**Available records**
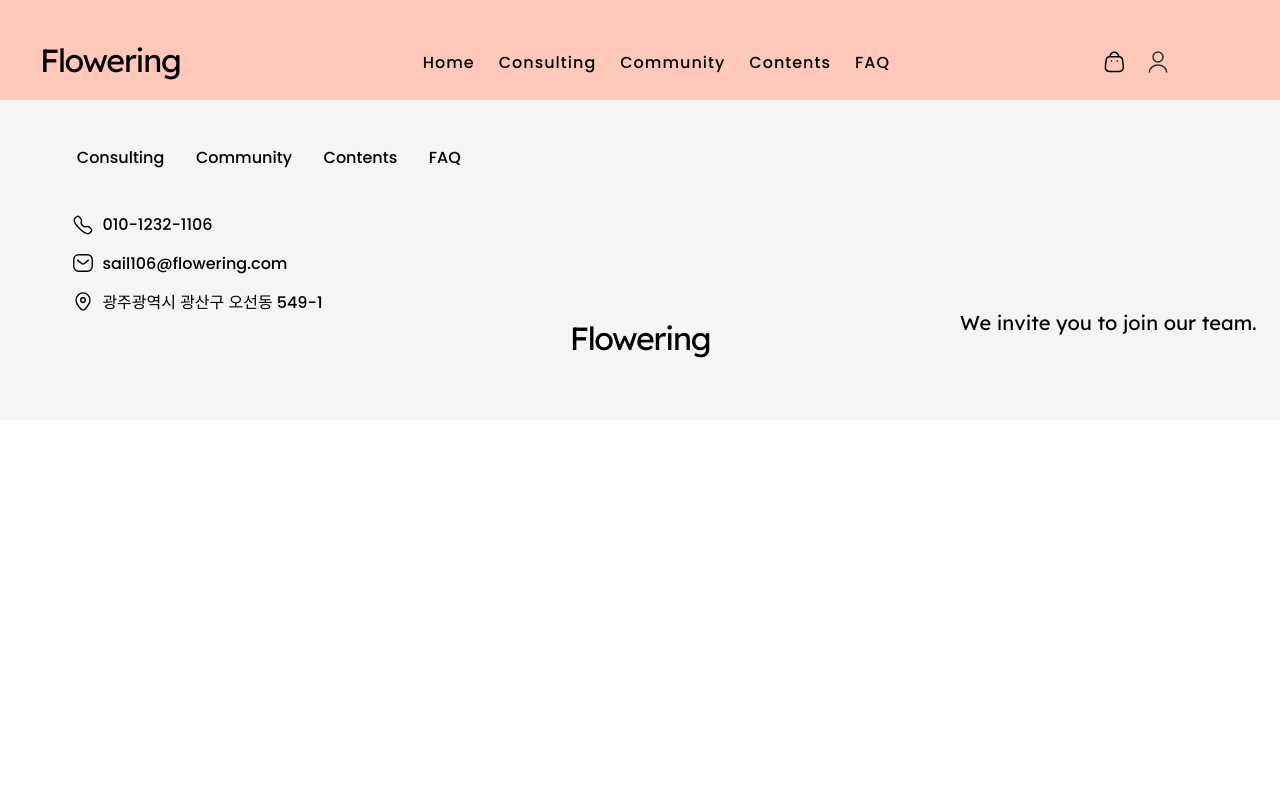
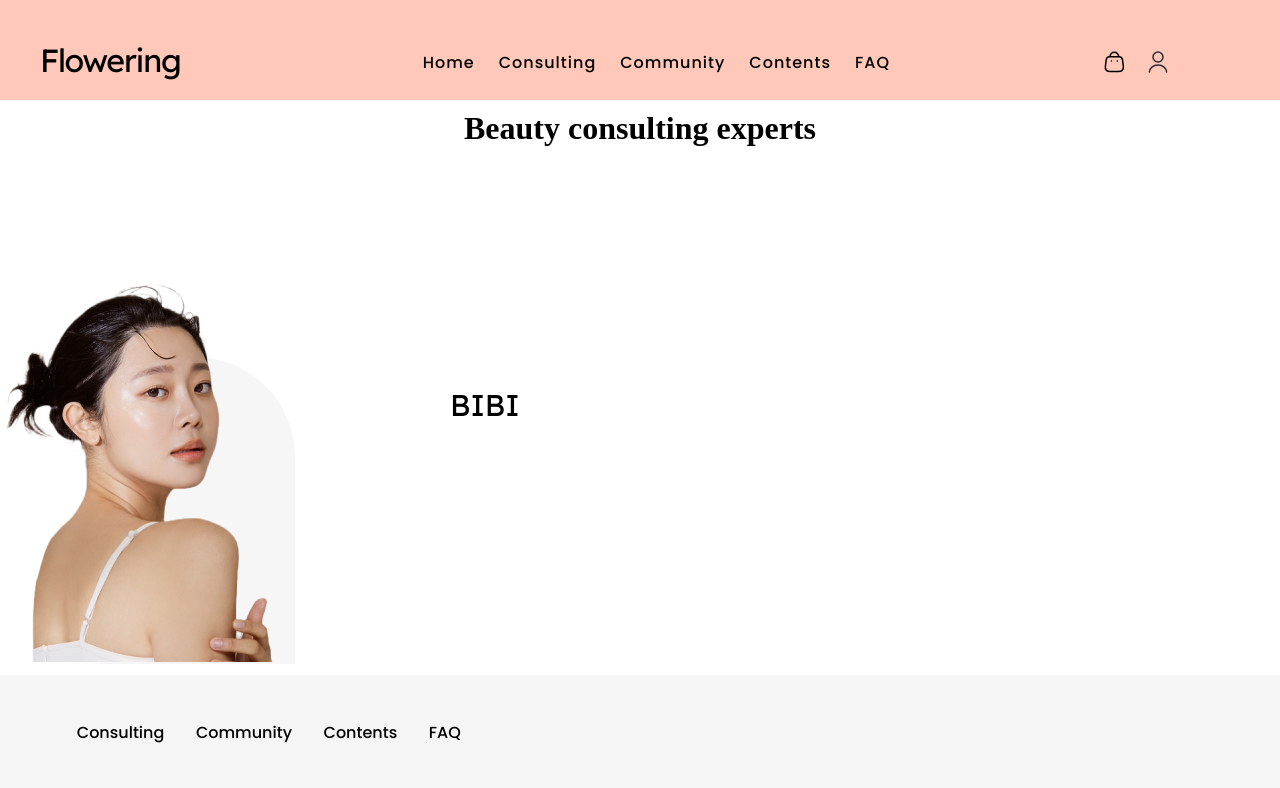
Before and after one commit to sail106/Flowering, a React (Vite) app in the folder front/: page /experts in a window 1280 px wide. Shown: the top 788 px of the page. Built offline with nearby package versions, Linux system fonts and the light colour scheme.

Commit message:
style: #223 ExpertsIntroduction img

```diff
--- a/front/src/App.jsx
+++ b/front/src/App.jsx
@@ -1,9 +1,9 @@
-import {  Route, Routes } from "react-router-dom";
+import { Route, Routes } from "react-router-dom";
 
-import './App.css'
-import LoginForm from './components/LoginForm'
-import PasswordFindForm from './components/PasswordFindForm';
-import SpinnerTest from './components/SpinnerTest';
+import "./App.css";
+import LoginForm from "./components/LoginForm";
+import PasswordFindForm from "./components/PasswordFindForm";
+import SpinnerTest from "./components/SpinnerTest";
 import SignupForm from "./components/SignupForm";
 import { Page } from "./components/store/Page";
 import MyPage from "./components/MyPage";
@@ -14,31 +14,32 @@ import ConsultReservation from "./components/ConsultReservation";
 import FaQ from "./components/FaQ";
 import Footer from "./components/Footer";
 import EditMyInfo from "./components/EidtMyInfo";
-import CommunityModify from './components/modify/CommunityModify';
+import CommunityModify from "./components/modify/CommunityModify";
+import ExpertsIntroduction from "./components/experts/ExpertsIntroduction";
 
 function App() {
-
   return (
     <>
       <GlobalStyles />
       <Navbar />
       <Page>
         <Routes>
-          <Route path='/' element={<MainPage />} />
-          <Route path='/login' element={<LoginForm />} />
-          <Route path='/pw' element={<PasswordFindForm />} />
-          <Route path='/test' element={<SpinnerTest />} />
-          <Route path='/signup' element={<SignupForm />} />
-          <Route path='/consulting' element={<ConsultReservation />} />
-          <Route path='/mypage' element={<MyPage />} />
-          <Route path='/editmyinfo' element={<EditMyInfo />} />
-          <Route path='/faq' element={<FaQ />} />
-          <Route path='/communitymod' element={<CommunityModify />} />
+          <Route path="/" element={<MainPage />} />
+          <Route path="/login" element={<LoginForm />} />
+          <Route path="/pw" element={<PasswordFindForm />} />
+          <Route path="/test" element={<SpinnerTest />} />
+          <Route path="/signup" element={<SignupForm />} />
+          <Route path="/consulting" element={<ConsultReservation />} />
+          <Route path="/mypage" element={<MyPage />} />
+          <Route path="/editmyinfo" element={<EditMyInfo />} />
+          <Route path="/faq" element={<FaQ />} />
+          <Route path="/communitymod" element={<CommunityModify />} />
+          <Route path="/experts" element={<ExpertsIntroduction />} />
         </Routes>
-      <Footer />
+        <Footer />
       </Page>
     </>
   );
 }
 
-export default App
+export default App;
--- /dev/null
+++ b/front/src/components/experts/ExpertsIntroduction.jsx
@@ -0,0 +1,51 @@
+import Title from "../modify/Title";
+
+const ExpertsIntroduction = () => {
+  return (
+    <>
+      <Title text={"Beauty consulting experts"} />
+      <div style={{ position: "relative", width: "317px", height: "418px" }}>
+        <img
+          style={{
+            position: "absolute",
+            zIndex: 1,
+            top: 0,
+            left: 0,
+          }}
+          src="src/assets/BIBI.png"
+        />
+        <div
+          style={{
+            width: "195px",
+            height: "307px",
+            background: "#F6F6F6",
+            borderTopRightRadius: 100,
+            position: "absolute",
+            top: 100,
+            left: 100,
+            zIndex: 0,
+          }}
+        />
+
+        <div
+          style={{
+            textAlign: "center",
+            color: "black",
+            fontSize: 30,
+            fontFamily: "Lexend Deca",
+            fontWeight: "400",
+            lineHeight: 30,
+            wordWrap: "break-word",
+            position: "absolute",
+            bottom: -180,
+            left: 450,
+          }}
+        >
+          BIBI
+        </div>
+      </div>
+    </>
+  );
+};
+
+export default ExpertsIntroduction;
--- a/front/src/components/modify/CommunityModify.jsx
+++ b/front/src/components/modify/CommunityModify.jsx
@@ -52,7 +52,7 @@ const ButtonContainer = styled.div`
 const CommunityModify = () => {
   return (
     <Cal>
-      <Title />
+      <Title text={"예약 수정"} />
       <MyCalendar />
       <M1>
         <RadioButton
--- a/front/src/components/modify/Title.jsx
+++ b/front/src/components/modify/Title.jsx
@@ -3,20 +3,16 @@ import styled from "styled-components";
 const Commod = styled.h1`
   display: flex;
   justify-content: center;
-  padding : 10px;
+  padding: 10px;
   margin: 100px;
 `;
 
-
-
-
-const Title = () => {
+const Title = ({ text }) => {
   return (
     <>
-      <Commod>예약 수정</Commod>
-
+      <Commod>{text}</Commod>
     </>
-  )
+  );
 };
 
 export default Title;
```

**Assignment**
For every entry above, write it out exactly and remove any image.

**Result**
Before and after one commit to sail106/Flowering, a React (Vite) app in the folder front/: page /experts in a window 1280 px wide. Shown: the top 788 px of the page. Built offline with nearby package versions, Linux system fonts and the light colour scheme.

Commit message:
style: #223 ExpertsIntroduction img

```diff
--- a/front/src/App.jsx
+++ b/front/src/App.jsx
@@ -1,9 +1,9 @@
-import {  Route, Routes } from "react-router-dom";
+import { Route, Routes } from "react-router-dom";
 
-import './App.css'
-import LoginForm from './components/LoginForm'
-import PasswordFindForm from './components/PasswordFindForm';
-import SpinnerTest from './components/SpinnerTest';
+import "./App.css";
+import LoginForm from "./components/LoginForm";
+import PasswordFindForm from "./components/PasswordFindForm";
+import SpinnerTest from "./components/SpinnerTest";
 import SignupForm from "./components/SignupForm";
 import { Page } from "./components/store/Page";
 import MyPage from "./components/MyPage";
@@ -14,31 +14,32 @@ import ConsultReservation from "./components/ConsultReservation";
 import FaQ from "./components/FaQ";
 import Footer from "./components/Footer";
 import EditMyInfo from "./components/EidtMyInfo";
-import CommunityModify from './components/modify/CommunityModify';
+import CommunityModify from "./components/modify/CommunityModify";
+import ExpertsIntroduction from "./components/experts/ExpertsIntroduction";
 
 function App() {
-
   return (
     <>
       <GlobalStyles />
       <Navbar />
       <Page>
         <Routes>
-          <Route path='/' element={<MainPage />} />
-          <Route path='/login' element={<LoginForm />} />
-          <Route path='/pw' element={<PasswordFindForm />} />
-          <Route path='/test' element={<SpinnerTest />} />
-          <Route path='/signup' element={<SignupForm />} />
-          <Route path='/consulting' element={<ConsultReservation />} />
-          <Route path='/mypage' element={<MyPage />} />
-          <Route path='/editmyinfo' element={<EditMyInfo />} />
-          <Route path='/faq' element={<FaQ />} />
-          <Route path='/communitymod' element={<CommunityModify />} />
+          <Route path="/" element={<MainPage />} />
+          <Route path="/login" element={<LoginForm />} />
+          <Route path="/pw" element={<PasswordFindForm />} />
+          <Route path="/test" element={<SpinnerTest />} />
+          <Route path="/signup" element={<SignupForm />} />
+          <Route path="/consulting" element={<ConsultReservation />} />
+          <Route path="/mypage" element={<MyPage />} />
+          <Route path="/editmyinfo" element={<EditMyInfo />} />
+          <Route path="/faq" element={<FaQ />} />
+          <Route path="/communitymod" element={<CommunityModify />} />
+          <Route path="/experts" element={<ExpertsIntroduction />} />
         </Routes>
-      <Footer />
+        <Footer />
       </Page>
     </>
   );
 }
 
-export default App
+export default App;
--- /dev/null
+++ b/front/src/components/experts/ExpertsIntroduction.jsx
@@ -0,0 +1,51 @@
+import Title from "../modify/Title";
+
+const ExpertsIntroduction = () => {
+  return (
+    <>
+      <Title text={"Beauty consulting experts"} />
+      <div style={{ position: "relative", width: "317px", height: "418px" }}>
+        <img
+          style={{
+            position: "absolute",
+            zIndex: 1,
+            top: 0,
+            left: 0,
+          }}
+          src="src/assets/BIBI.png"
+        />
+        <div
+          style={{
+            width: "195px",
+            height: "307px",
+            background: "#F6F6F6",
+            borderTopRightRadius: 100,
+            position: "absolute",
+            top: 100,
+            left: 100,
+            zIndex: 0,
+          }}
+        />
+
+        <div
+          style={{
+            textAlign: "center",
+            color: "black",
+            fontSize: 30,
+            fontFamily: "Lexend Deca",
+            fontWeight: "400",
+            lineHeight: 30,
+            wordWrap: "break-word",
+            position: "absolute",
+            bottom: -180,
+            left: 450,
+          }}
+        >
+          BIBI
+        </div>
+      </div>
+    </>
+  );
+};
+
+export default ExpertsIntroduction;
--- a/front/src/components/modify/CommunityModify.jsx
+++ b/front/src/components/modify/CommunityModify.jsx
@@ -52,7 +52,7 @@ const ButtonContainer = styled.div`
 const CommunityModify = () => {
   return (
     <Cal>
-      <Title />
+      <Title text={"예약 수정"} />
       <MyCalendar />
       <M1>
         <RadioButton
--- a/front/src/components/modify/Title.jsx
+++ b/front/src/components/modify/Title.jsx
@@ -3,20 +3,16 @@ import styled from "styled-components";
 const Commod = styled.h1`
   display: flex;
   justify-content: center;
-  padding : 10px;
+  padding: 10px;
   margin: 100px;
 `;
 
-
-
-
-const Title = () => {
+const Title = ({ text }) => {
   return (
     <>
-      <Commod>예약 수정</Commod>
-
+      <Commod>{text}</Commod>
     </>
-  )
+  );
 };
 
 export default Title;
```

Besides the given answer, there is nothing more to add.